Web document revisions
···
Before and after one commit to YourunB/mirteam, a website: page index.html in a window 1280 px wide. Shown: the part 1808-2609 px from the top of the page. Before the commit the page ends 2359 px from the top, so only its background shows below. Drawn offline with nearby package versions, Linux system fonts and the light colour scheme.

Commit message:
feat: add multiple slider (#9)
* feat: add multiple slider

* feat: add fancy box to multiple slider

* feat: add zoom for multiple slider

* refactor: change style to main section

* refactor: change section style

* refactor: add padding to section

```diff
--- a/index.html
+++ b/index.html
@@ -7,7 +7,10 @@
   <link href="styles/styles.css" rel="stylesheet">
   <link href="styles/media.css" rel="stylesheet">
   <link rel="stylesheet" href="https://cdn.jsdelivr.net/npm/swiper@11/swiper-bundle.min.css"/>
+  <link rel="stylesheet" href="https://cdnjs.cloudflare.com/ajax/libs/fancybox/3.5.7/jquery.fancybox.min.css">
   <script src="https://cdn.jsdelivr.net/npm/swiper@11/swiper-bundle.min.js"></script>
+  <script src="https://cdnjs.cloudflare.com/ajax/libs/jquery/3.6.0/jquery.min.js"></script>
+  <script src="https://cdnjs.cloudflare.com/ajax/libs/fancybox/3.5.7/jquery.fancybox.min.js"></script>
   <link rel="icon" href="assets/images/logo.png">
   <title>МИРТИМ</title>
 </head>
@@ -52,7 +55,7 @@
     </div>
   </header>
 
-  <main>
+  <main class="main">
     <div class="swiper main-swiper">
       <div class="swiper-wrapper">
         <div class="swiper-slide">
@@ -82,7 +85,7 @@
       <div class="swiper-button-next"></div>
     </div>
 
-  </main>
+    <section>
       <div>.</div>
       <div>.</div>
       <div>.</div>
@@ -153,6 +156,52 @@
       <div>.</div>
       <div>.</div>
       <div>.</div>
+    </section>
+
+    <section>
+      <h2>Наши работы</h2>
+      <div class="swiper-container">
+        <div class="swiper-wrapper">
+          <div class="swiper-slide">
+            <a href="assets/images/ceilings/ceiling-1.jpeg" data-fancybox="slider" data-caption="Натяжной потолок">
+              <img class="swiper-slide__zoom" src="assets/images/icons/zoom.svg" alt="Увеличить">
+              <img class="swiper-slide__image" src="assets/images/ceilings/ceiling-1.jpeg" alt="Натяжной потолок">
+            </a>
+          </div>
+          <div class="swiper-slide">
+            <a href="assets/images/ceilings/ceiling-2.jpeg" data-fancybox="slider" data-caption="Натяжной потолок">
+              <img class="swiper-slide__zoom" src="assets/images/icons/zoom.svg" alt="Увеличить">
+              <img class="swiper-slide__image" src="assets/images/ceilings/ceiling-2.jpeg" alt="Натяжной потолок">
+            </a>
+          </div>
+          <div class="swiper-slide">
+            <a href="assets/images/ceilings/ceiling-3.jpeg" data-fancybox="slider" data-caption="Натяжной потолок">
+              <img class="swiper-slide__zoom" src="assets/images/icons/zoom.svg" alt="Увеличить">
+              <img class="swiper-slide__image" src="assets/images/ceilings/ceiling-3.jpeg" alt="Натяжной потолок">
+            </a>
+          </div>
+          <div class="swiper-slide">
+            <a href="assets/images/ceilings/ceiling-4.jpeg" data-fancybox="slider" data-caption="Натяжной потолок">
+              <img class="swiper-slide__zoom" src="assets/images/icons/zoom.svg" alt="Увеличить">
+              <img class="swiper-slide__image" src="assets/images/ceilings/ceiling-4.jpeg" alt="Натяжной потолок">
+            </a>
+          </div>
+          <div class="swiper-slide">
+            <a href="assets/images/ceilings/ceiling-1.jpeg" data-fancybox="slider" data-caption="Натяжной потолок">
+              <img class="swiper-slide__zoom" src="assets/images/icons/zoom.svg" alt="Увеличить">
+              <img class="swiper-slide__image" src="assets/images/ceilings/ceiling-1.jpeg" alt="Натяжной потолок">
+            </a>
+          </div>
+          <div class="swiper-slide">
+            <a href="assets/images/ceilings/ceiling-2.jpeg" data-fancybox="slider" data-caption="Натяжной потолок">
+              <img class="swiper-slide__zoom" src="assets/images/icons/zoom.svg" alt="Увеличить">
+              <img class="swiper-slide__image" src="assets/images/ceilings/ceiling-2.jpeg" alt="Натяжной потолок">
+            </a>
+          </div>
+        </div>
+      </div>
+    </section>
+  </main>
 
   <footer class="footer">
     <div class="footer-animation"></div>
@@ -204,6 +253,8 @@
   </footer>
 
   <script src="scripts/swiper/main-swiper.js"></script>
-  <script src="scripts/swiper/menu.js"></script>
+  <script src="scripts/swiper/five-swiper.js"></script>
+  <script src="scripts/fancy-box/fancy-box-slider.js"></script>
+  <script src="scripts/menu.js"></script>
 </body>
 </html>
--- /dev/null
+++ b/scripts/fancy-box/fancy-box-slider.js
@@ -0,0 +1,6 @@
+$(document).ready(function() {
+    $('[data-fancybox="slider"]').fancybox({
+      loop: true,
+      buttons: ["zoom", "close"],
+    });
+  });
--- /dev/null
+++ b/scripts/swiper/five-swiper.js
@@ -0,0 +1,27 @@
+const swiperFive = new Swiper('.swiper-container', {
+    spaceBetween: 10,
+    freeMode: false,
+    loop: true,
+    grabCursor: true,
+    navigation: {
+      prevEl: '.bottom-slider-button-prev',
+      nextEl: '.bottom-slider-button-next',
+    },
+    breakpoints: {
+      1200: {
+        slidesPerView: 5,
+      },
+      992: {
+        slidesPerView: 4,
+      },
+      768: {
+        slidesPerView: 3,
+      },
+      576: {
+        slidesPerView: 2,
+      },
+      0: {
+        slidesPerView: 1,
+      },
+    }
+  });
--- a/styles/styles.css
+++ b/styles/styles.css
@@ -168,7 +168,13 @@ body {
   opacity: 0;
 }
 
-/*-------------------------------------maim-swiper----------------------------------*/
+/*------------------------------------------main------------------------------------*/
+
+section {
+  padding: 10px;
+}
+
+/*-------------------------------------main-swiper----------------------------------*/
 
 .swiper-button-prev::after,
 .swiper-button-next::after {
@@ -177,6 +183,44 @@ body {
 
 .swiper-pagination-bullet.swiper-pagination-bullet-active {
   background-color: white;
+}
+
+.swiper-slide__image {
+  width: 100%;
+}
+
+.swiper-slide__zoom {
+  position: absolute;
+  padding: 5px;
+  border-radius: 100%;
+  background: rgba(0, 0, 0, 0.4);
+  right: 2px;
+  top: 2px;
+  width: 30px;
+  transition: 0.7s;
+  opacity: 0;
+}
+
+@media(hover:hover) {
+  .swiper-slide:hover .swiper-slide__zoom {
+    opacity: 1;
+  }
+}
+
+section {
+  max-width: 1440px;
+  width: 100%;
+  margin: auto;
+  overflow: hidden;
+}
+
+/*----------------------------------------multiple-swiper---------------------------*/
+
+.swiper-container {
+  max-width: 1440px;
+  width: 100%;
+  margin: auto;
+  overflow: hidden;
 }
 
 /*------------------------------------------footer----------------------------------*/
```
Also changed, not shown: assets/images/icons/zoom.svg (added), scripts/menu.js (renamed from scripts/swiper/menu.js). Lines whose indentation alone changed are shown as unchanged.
···
Could you write out all the entries word for word?

Before and after one commit to YourunB/mirteam, a website: page index.html in a window 1280 px wide. Shown: the part 1808-2609 px from the top of the page. Before the commit the page ends 2359 px from the top, so only its background shows below. Drawn offline with nearby package versions, Linux system fonts and the light colour scheme.

Commit message:
feat: add multiple slider (#9)
* feat: add multiple slider

* feat: add fancy box to multiple slider

* feat: add zoom for multiple slider

* refactor: change style to main section

* refactor: change section style

* refactor: add padding to section

```diff
--- a/index.html
+++ b/index.html
@@ -7,7 +7,10 @@
   <link href="styles/styles.css" rel="stylesheet">
   <link href="styles/media.css" rel="stylesheet">
   <link rel="stylesheet" href="https://cdn.jsdelivr.net/npm/swiper@11/swiper-bundle.min.css"/>
+  <link rel="stylesheet" href="https://cdnjs.cloudflare.com/ajax/libs/fancybox/3.5.7/jquery.fancybox.min.css">
   <script src="https://cdn.jsdelivr.net/npm/swiper@11/swiper-bundle.min.js"></script>
+  <script src="https://cdnjs.cloudflare.com/ajax/libs/jquery/3.6.0/jquery.min.js"></script>
+  <script src="https://cdnjs.cloudflare.com/ajax/libs/fancybox/3.5.7/jquery.fancybox.min.js"></script>
   <link rel="icon" href="assets/images/logo.png">
   <title>МИРТИМ</title>
 </head>
@@ -52,7 +55,7 @@
     </div>
   </header>
 
-  <main>
+  <main class="main">
     <div class="swiper main-swiper">
       <div class="swiper-wrapper">
         <div class="swiper-slide">
@@ -82,7 +85,7 @@
       <div class="swiper-button-next"></div>
     </div>
 
-  </main>
+    <section>
       <div>.</div>
       <div>.</div>
       <div>.</div>
@@ -153,6 +156,52 @@
       <div>.</div>
       <div>.</div>
       <div>.</div>
+    </section>
+
+    <section>
+      <h2>Наши работы</h2>
+      <div class="swiper-container">
+        <div class="swiper-wrapper">
+          <div class="swiper-slide">
+            <a href="assets/images/ceilings/ceiling-1.jpeg" data-fancybox="slider" data-caption="Натяжной потолок">
+              <img class="swiper-slide__zoom" src="assets/images/icons/zoom.svg" alt="Увеличить">
+              <img class="swiper-slide__image" src="assets/images/ceilings/ceiling-1.jpeg" alt="Натяжной потолок">
+            </a>
+          </div>
+          <div class="swiper-slide">
+            <a href="assets/images/ceilings/ceiling-2.jpeg" data-fancybox="slider" data-caption="Натяжной потолок">
+              <img class="swiper-slide__zoom" src="assets/images/icons/zoom.svg" alt="Увеличить">
+              <img class="swiper-slide__image" src="assets/images/ceilings/ceiling-2.jpeg" alt="Натяжной потолок">
+            </a>
+          </div>
+          <div class="swiper-slide">
+            <a href="assets/images/ceilings/ceiling-3.jpeg" data-fancybox="slider" data-caption="Натяжной потолок">
+              <img class="swiper-slide__zoom" src="assets/images/icons/zoom.svg" alt="Увеличить">
+              <img class="swiper-slide__image" src="assets/images/ceilings/ceiling-3.jpeg" alt="Натяжной потолок">
+            </a>
+          </div>
+          <div class="swiper-slide">
+            <a href="assets/images/ceilings/ceiling-4.jpeg" data-fancybox="slider" data-caption="Натяжной потолок">
+              <img class="swiper-slide__zoom" src="assets/images/icons/zoom.svg" alt="Увеличить">
+              <img class="swiper-slide__image" src="assets/images/ceilings/ceiling-4.jpeg" alt="Натяжной потолок">
+            </a>
+          </div>
+          <div class="swiper-slide">
+            <a href="assets/images/ceilings/ceiling-1.jpeg" data-fancybox="slider" data-caption="Натяжной потолок">
+              <img class="swiper-slide__zoom" src="assets/images/icons/zoom.svg" alt="Увеличить">
+              <img class="swiper-slide__image" src="assets/images/ceilings/ceiling-1.jpeg" alt="Натяжной потолок">
+            </a>
+          </div>
+          <div class="swiper-slide">
+            <a href="assets/images/ceilings/ceiling-2.jpeg" data-fancybox="slider" data-caption="Натяжной потолок">
+              <img class="swiper-slide__zoom" src="assets/images/icons/zoom.svg" alt="Увеличить">
+              <img class="swiper-slide__image" src="assets/images/ceilings/ceiling-2.jpeg" alt="Натяжной потолок">
+            </a>
+          </div>
+        </div>
+      </div>
+    </section>
+  </main>
 
   <footer class="footer">
     <div class="footer-animation"></div>
@@ -204,6 +253,8 @@
   </footer>
 
   <script src="scripts/swiper/main-swiper.js"></script>
-  <script src="scripts/swiper/menu.js"></script>
+  <script src="scripts/swiper/five-swiper.js"></script>
+  <script src="scripts/fancy-box/fancy-box-slider.js"></script>
+  <script src="scripts/menu.js"></script>
 </body>
 </html>
--- /dev/null
+++ b/scripts/fancy-box/fancy-box-slider.js
@@ -0,0 +1,6 @@
+$(document).ready(function() {
+    $('[data-fancybox="slider"]').fancybox({
+      loop: true,
+      buttons: ["zoom", "close"],
+    });
+  });
--- /dev/null
+++ b/scripts/swiper/five-swiper.js
@@ -0,0 +1,27 @@
+const swiperFive = new Swiper('.swiper-container', {
+    spaceBetween: 10,
+    freeMode: false,
+    loop: true,
+    grabCursor: true,
+    navigation: {
+      prevEl: '.bottom-slider-button-prev',
+      nextEl: '.bottom-slider-button-next',
+    },
+    breakpoints: {
+      1200: {
+        slidesPerView: 5,
+      },
+      992: {
+        slidesPerView: 4,
+      },
+      768: {
+        slidesPerView: 3,
+      },
+      576: {
+        slidesPerView: 2,
+      },
+      0: {
+        slidesPerView: 1,
+      },
+    }
+  });
--- a/styles/styles.css
+++ b/styles/styles.css
@@ -168,7 +168,13 @@ body {
   opacity: 0;
 }
 
-/*-------------------------------------maim-swiper----------------------------------*/
+/*------------------------------------------main------------------------------------*/
+
+section {
+  padding: 10px;
+}
+
+/*-------------------------------------main-swiper----------------------------------*/
 
 .swiper-button-prev::after,
 .swiper-button-next::after {
@@ -177,6 +183,44 @@ body {
 
 .swiper-pagination-bullet.swiper-pagination-bullet-active {
   background-color: white;
+}
+
+.swiper-slide__image {
+  width: 100%;
+}
+
+.swiper-slide__zoom {
+  position: absolute;
+  padding: 5px;
+  border-radius: 100%;
+  background: rgba(0, 0, 0, 0.4);
+  right: 2px;
+  top: 2px;
+  width: 30px;
+  transition: 0.7s;
+  opacity: 0;
+}
+
+@media(hover:hover) {
+  .swiper-slide:hover .swiper-slide__zoom {
+    opacity: 1;
+  }
+}
+
+section {
+  max-width: 1440px;
+  width: 100%;
+  margin: auto;
+  overflow: hidden;
+}
+
+/*----------------------------------------multiple-swiper---------------------------*/
+
+.swiper-container {
+  max-width: 1440px;
+  width: 100%;
+  margin: auto;
+  overflow: hidden;
 }
 
 /*------------------------------------------footer----------------------------------*/
```
Also changed, not shown: assets/images/icons/zoom.svg (added), scripts/menu.js (renamed from scripts/swiper/menu.js). Lines whose indentation alone changed are shown as unchanged.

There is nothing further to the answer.